[Exercise data]:
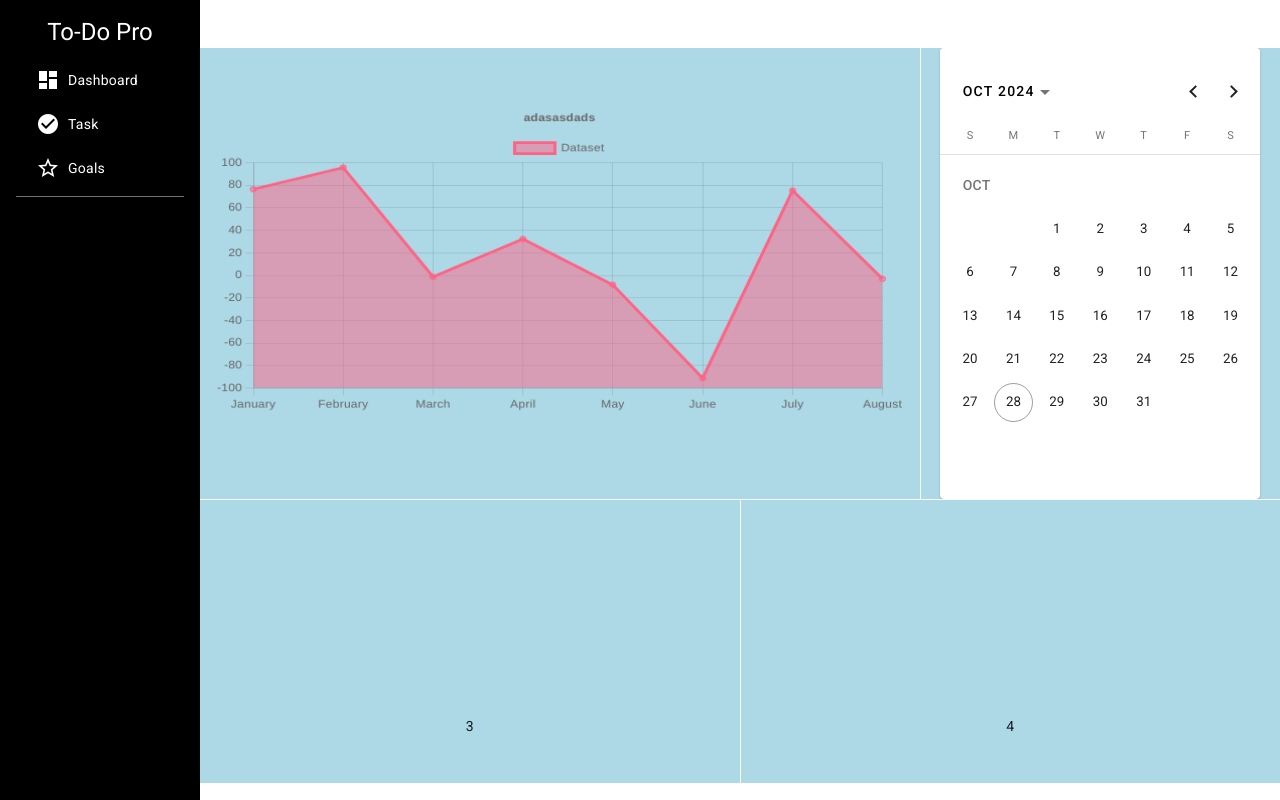
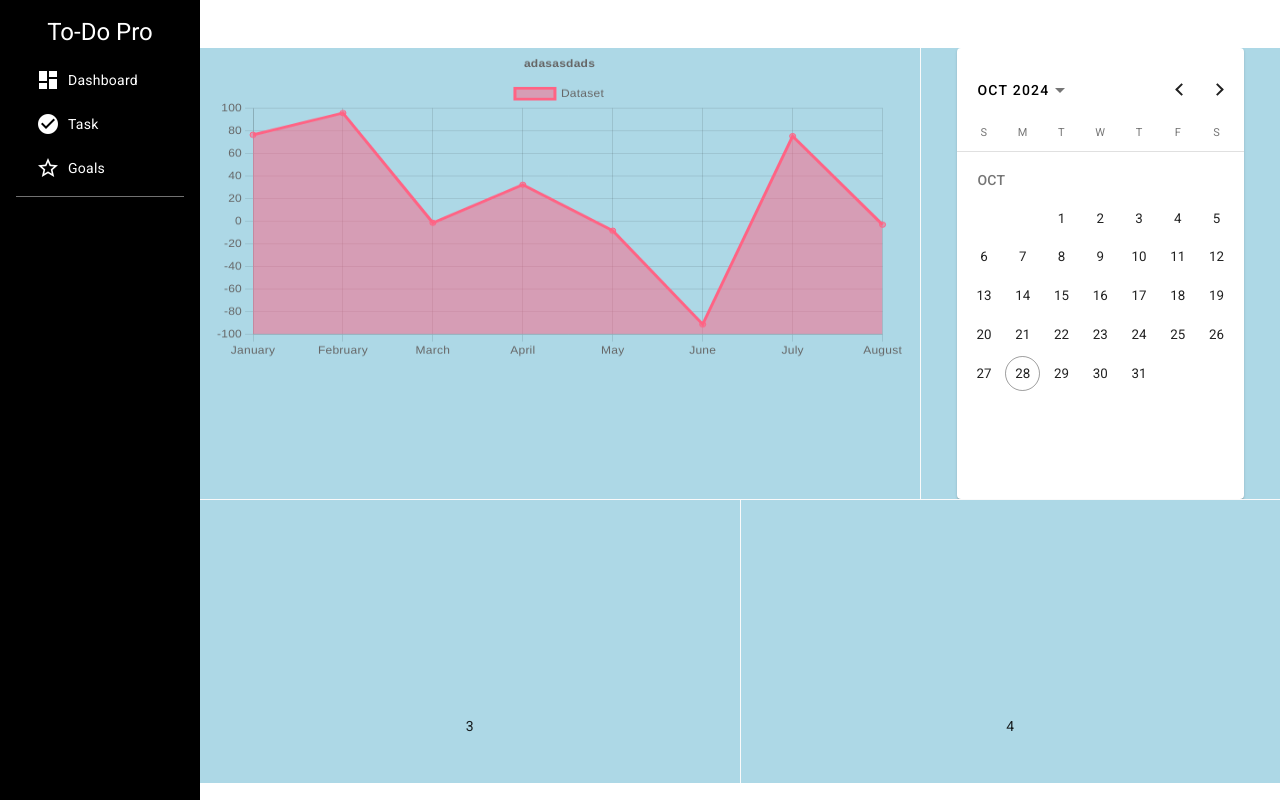
Before and after one commit to Ashutosh0Sharma/ToDoApp, an Angular app: page /home/dashboard in a window 1280 px wide. Built offline with nearby package versions, Linux system fonts and the light colour scheme.

Commit message:
updated some css

```diff
--- a/src/app/dashboard/dashboard.component.css
+++ b/src/app/dashboard/dashboard.component.css
@@ -12,14 +12,14 @@ mat-grid-tile {
 
 
 .calendarComponent {
-  width: 100%;
+  width: 80%;
   height: 100%;
   display: flex;
   justify-content: center;
 }
 
 .timeChatComponent {
-  height: 76%;
+  height: 100%;
   width: 100%;
   display: flex;
   justify-content: center;
```
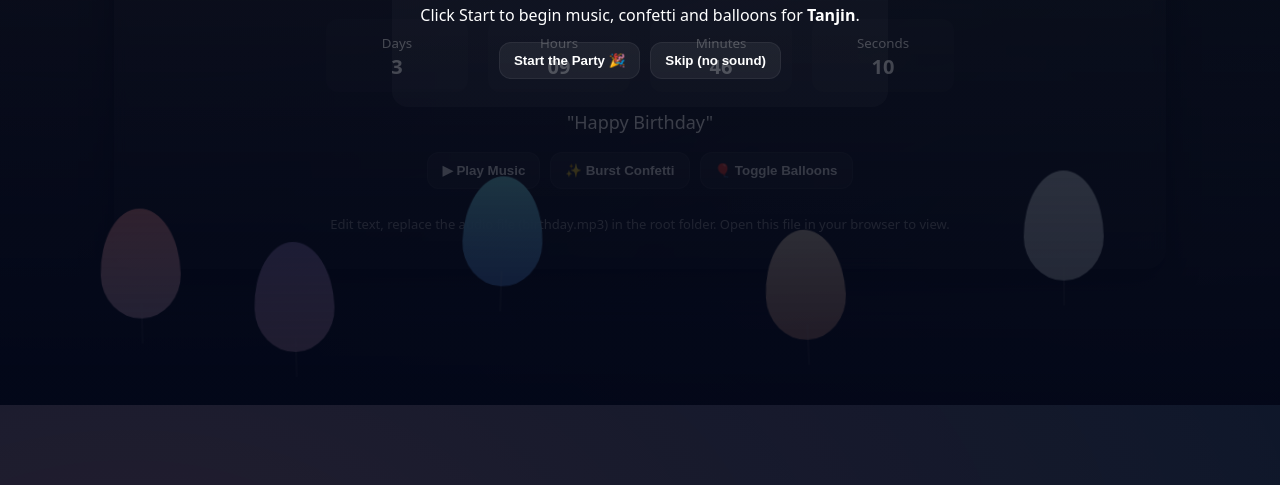
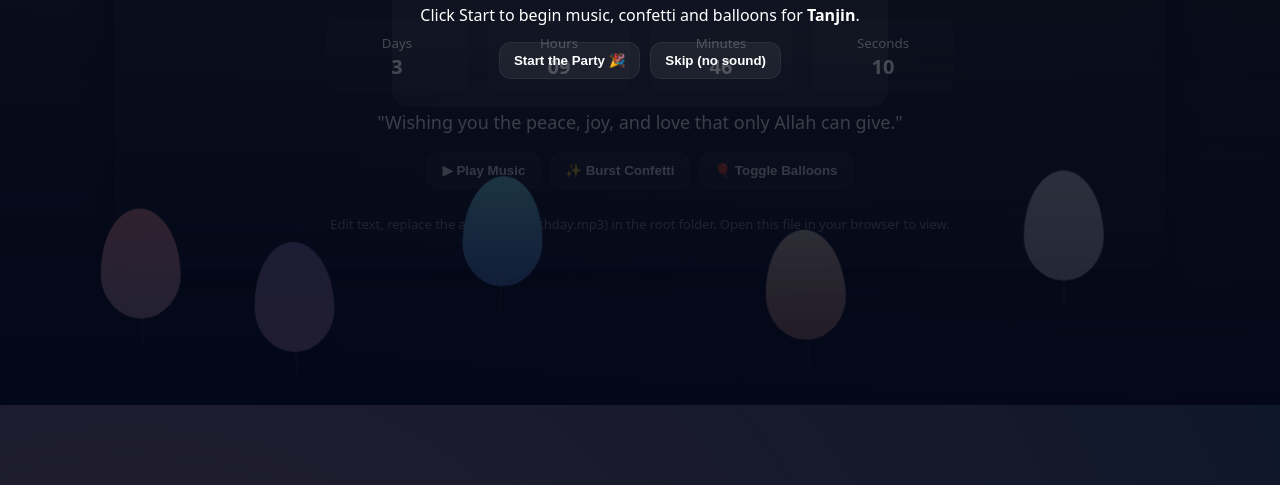
Before and after one commit to hyper134/tanjin-birthday, a plain HTML site: page index.html in a window 1280 px wide. Shown: the part 395-880 px from the top of the page. Drawn offline with Linux system fonts and the light colour scheme.

Commit message:
Update index.html

```diff
--- a/index.html
+++ b/index.html
@@ -61,7 +61,7 @@
         <div class="count" aria-live="polite"><small>Seconds</small><strong id="secs">--</strong></div>
       </div>
 
-      <div class="message" id="messageText">"Wishing you the peace, joy, and love that only Allah can give."</div>
+      <div class="message" id="messageText">"Happy Birthday"</div>
 
       <div class="controls">
         <button class="btn" id="toggleMusic">▶ Play Music</button>
@@ -92,7 +92,7 @@
 
   <script>
     const targetDate = new Date('2025-10-09T00:00:00');
-    const birthdayMessage = 'Happy Birthday';
+    const birthdayMessage = 'Wishing you the peace, joy, and love that only Allah can give.';
     document.getElementById('messageText').textContent = '"' + birthdayMessage + '"';
 
     function updateCountdown(){
```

[What this task involves]:
Write out the whole listing exactly as it appears, and omit the pictures.

[Written answer]:
Before and after one commit to Ashutosh0Sharma/ToDoApp, an Angular app: page /home/dashboard in a window 1280 px wide. Built offline with nearby package versions, Linux system fonts and the light colour scheme.

Commit message:
updated some css

```diff
--- a/src/app/dashboard/dashboard.component.css
+++ b/src/app/dashboard/dashboard.component.css
@@ -12,14 +12,14 @@ mat-grid-tile {
 
 
 .calendarComponent {
-  width: 100%;
+  width: 80%;
   height: 100%;
   display: flex;
   justify-content: center;
 }
 
 .timeChatComponent {
-  height: 76%;
+  height: 100%;
   width: 100%;
   display: flex;
   justify-content: center;
```
Before and after one commit to hyper134/tanjin-birthday, a plain HTML site: page index.html in a window 1280 px wide. Shown: the part 395-880 px from the top of the page. Drawn offline with Linux system fonts and the light colour scheme.

Commit message:
Update index.html

```diff
--- a/index.html
+++ b/index.html
@@ -61,7 +61,7 @@
         <div class="count" aria-live="polite"><small>Seconds</small><strong id="secs">--</strong></div>
       </div>
 
-      <div class="message" id="messageText">"Wishing you the peace, joy, and love that only Allah can give."</div>
+      <div class="message" id="messageText">"Happy Birthday"</div>
 
       <div class="controls">
         <button class="btn" id="toggleMusic">▶ Play Music</button>
@@ -92,7 +92,7 @@
 
   <script>
     const targetDate = new Date('2025-10-09T00:00:00');
-    const birthdayMessage = 'Happy Birthday';
+    const birthdayMessage = 'Wishing you the peace, joy, and love that only Allah can give.';
     document.getElementById('messageText').textContent = '"' + birthdayMessage + '"';
 
     function updateCountdown(){
```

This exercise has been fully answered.